We would always urge the public to report information to us online if they notice something concerning. Simply by speaking out, you may save a child’s life.
Neglect can often be spotted in a child’s demeanour and appearance, from untreated coughs and skin infections, to poor hygiene and fatigue, or constant hunger. But, it’s important to note that many of these can also be due to families struggling with low income.
It’s quite normal for kids to occasionally get hurt in the course of play and exercise, but signs of physical abuse are usually quite distinct from everyday injuries such as scraped elbows, or knees, and often go hand in hand with other behaviours.
Child sexual abuse can result in a range of problems that can become very severe, from age-inappropriate behaviour, medical problems, through to depression and even self-harm.
Some common signs that may indicate a child is suffering abuse or neglect include:
Aggressive or repeated shouting
Hearing hitting or things being broken
Children crying for long periods of time
Very young children left alone or are outdoors by themselves
Children looking dirty or not changing their clothes
Children being withdrawn or anxious.
According to the Royal Society for the Prevention of Accidents (RoSPA), more than 28,000 children each year in the UK are treated for accidental ingestion of items such as medicines, household products and cosmetics, and suspected poisoning is one of the most common reasons for young children to be taken to A&E departments.
Examples of the most common substances causing accidental poisonings seen at hospital include medications such as over the counter pain relief, or prescription medications, but there have also been incidents involving laundry capsules, plug-in air fresheners, reed diffusers and cleaning products such as bleach.
Keep medicines and chemicals out of sight and reach of children, preferably in a locked cupboard
Wherever possible, buy products in child resistant containers
Always store chemicals in their original containers
Dispose of unwanted medicines and chemicals safely
Avoid plants with poisonous leaves or berries, or those that can irritate the skin.
If you think a child has swallowed a harmful substance, please seek immediate medical assistance, and call 999.
What to do?
If you suspect a child is being neglected or abused, there is help at hand.
You can visit the NSPCC website for advice and guidance. It can be reached 24 hours a day by emailing [email protected],uk, or its team of experts can be reached on 0808 800 5000 from Monday to Friday between 8am to 10pm or at the weekends between 9am and 6pm.

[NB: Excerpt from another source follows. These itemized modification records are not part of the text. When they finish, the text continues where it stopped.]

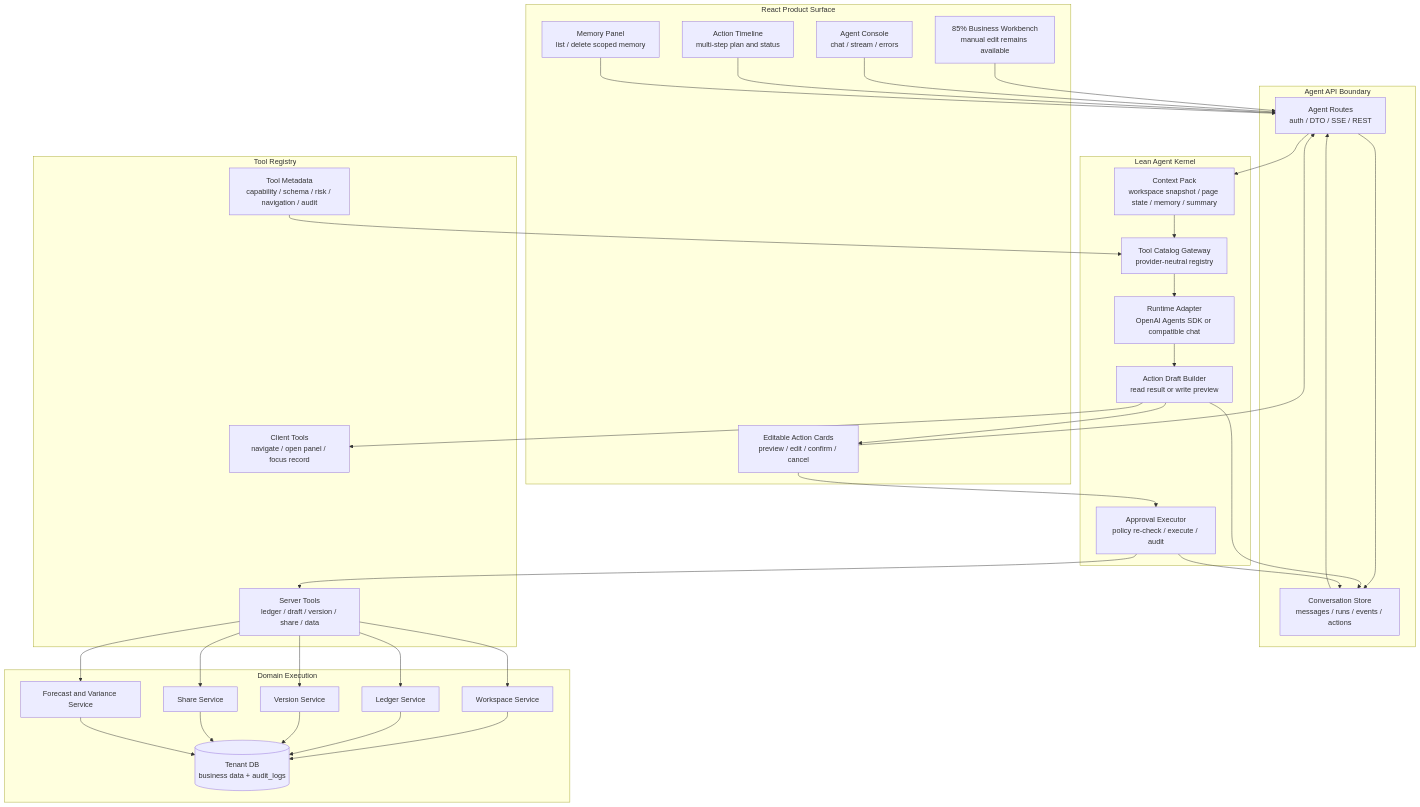
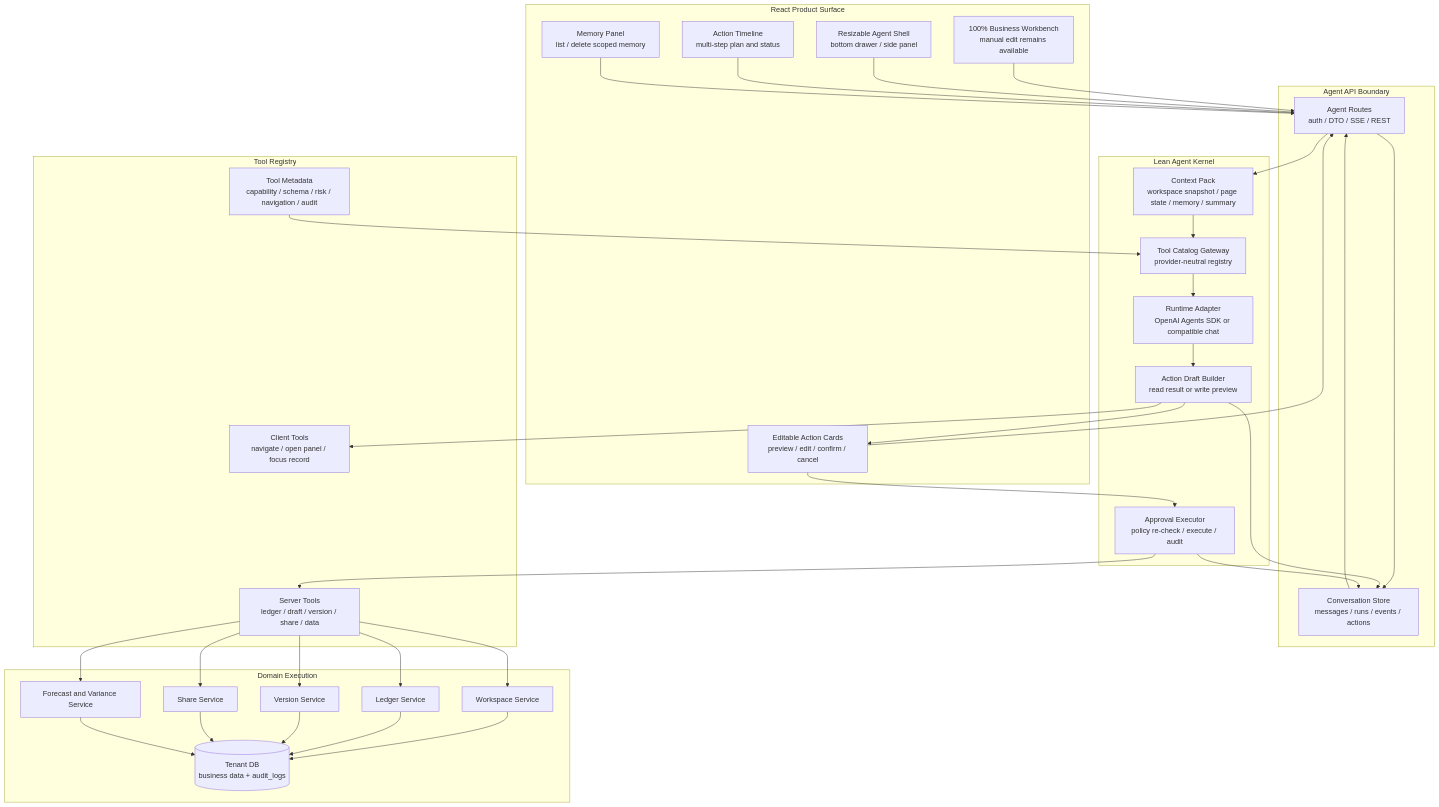
The first of 2 diagrams in docs/adr/0003-xox-model-agent-os-target-architecture.md (Suysker/xox-model), drawn with Mermaid before and after one commit. The commit also changed 10 other files, not shown here.

Commit message:
Implement resizable agent shell layouts

````diff
--- a/docs/adr/0003-xox-model-agent-os-target-architecture.md
+++ b/docs/adr/0003-xox-model-agent-os-target-architecture.md
@@ -71,71 +71,71 @@
 ```mermaid
 flowchart TB
   subgraph Web[React Product Surface]
-    Workbench[85% Business Workbench<br/>manual edit remains available]
-    Console[Agent Console<br/>chat / stream / errors]
+    Workbench[100% Business Workbench<br/>manual edit remains available]
+    Console[Resizable Agent Shell<br/>bottom drawer / side panel]
     Timeline[Action Timeline<br/>multi-step plan and status]
     Cards[Editable Action Cards<br/>preview / edit / confirm / cancel]
     MemoryPanel[Memory Panel<br/>list / delete scoped memory]
   end
 
   subgraph API[Agent API Boundary]
     Routes[Agent Routes<br/>auth / DTO / SSE / REST]
     Store[Conversation Store<br/>messages / runs / events / actions]
   end
 
   subgraph Kernel[Lean Agent Kernel]
     Context[Context Pack<br/>workspace snapshot / page state / memory / summary]
     ToolGateway[Tool Catalog Gateway<br/>provider-neutral registry]
     Runtime[Runtime Adapter<br/>OpenAI Agents SDK or compatible chat]
     Drafts[Action Draft Builder<br/>read result or write preview]
     Approval[Approval Executor<br/>policy re-check / execute / audit]
   end
 
   subgraph Registry[Tool Registry]
     ToolMeta[Tool Metadata<br/>capability / schema / risk / navigation / audit]
     ClientTools[Client Tools<br/>navigate / open panel / focus record]
     ServerTools[Server Tools<br/>ledger / draft / version / share / data]
   end
 
   subgraph Domain[Domain Execution]
     Workspace[Workspace Service]
     Ledger[Ledger Service]
     Version[Version Service]
     Share[Share Service]
     Forecast[Forecast and Variance Service]
     DB[(Tenant DB<br/>business data + audit_logs)]
   end
 
   Workbench --> Routes
   Console --> Routes
   Timeline --> Routes
   Cards --> Routes
   MemoryPanel --> Routes
 
   Routes --> Store
   Routes --> Context
   Context --> ToolGateway
   ToolMeta --> ToolGateway
   ToolGateway --> Runtime
   Runtime --> Drafts
 
   Drafts --> Store
   Drafts --> Cards
   Drafts --> ClientTools
   Cards --> Approval
   Approval --> ServerTools
 
   ServerTools --> Workspace
   ServerTools --> Ledger
   ServerTools --> Version
   ServerTools --> Share
   ServerTools --> Forecast
 
   Workspace --> DB
   Ledger --> DB
   Version --> DB
   Share --> DB
   Forecast --> DB
   Approval --> Store
   Store --> Routes
 ```
````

ChildLine also has information on its website for any child or young person needing help and support. You can call 0800 1111, email, or chat online with a councillor.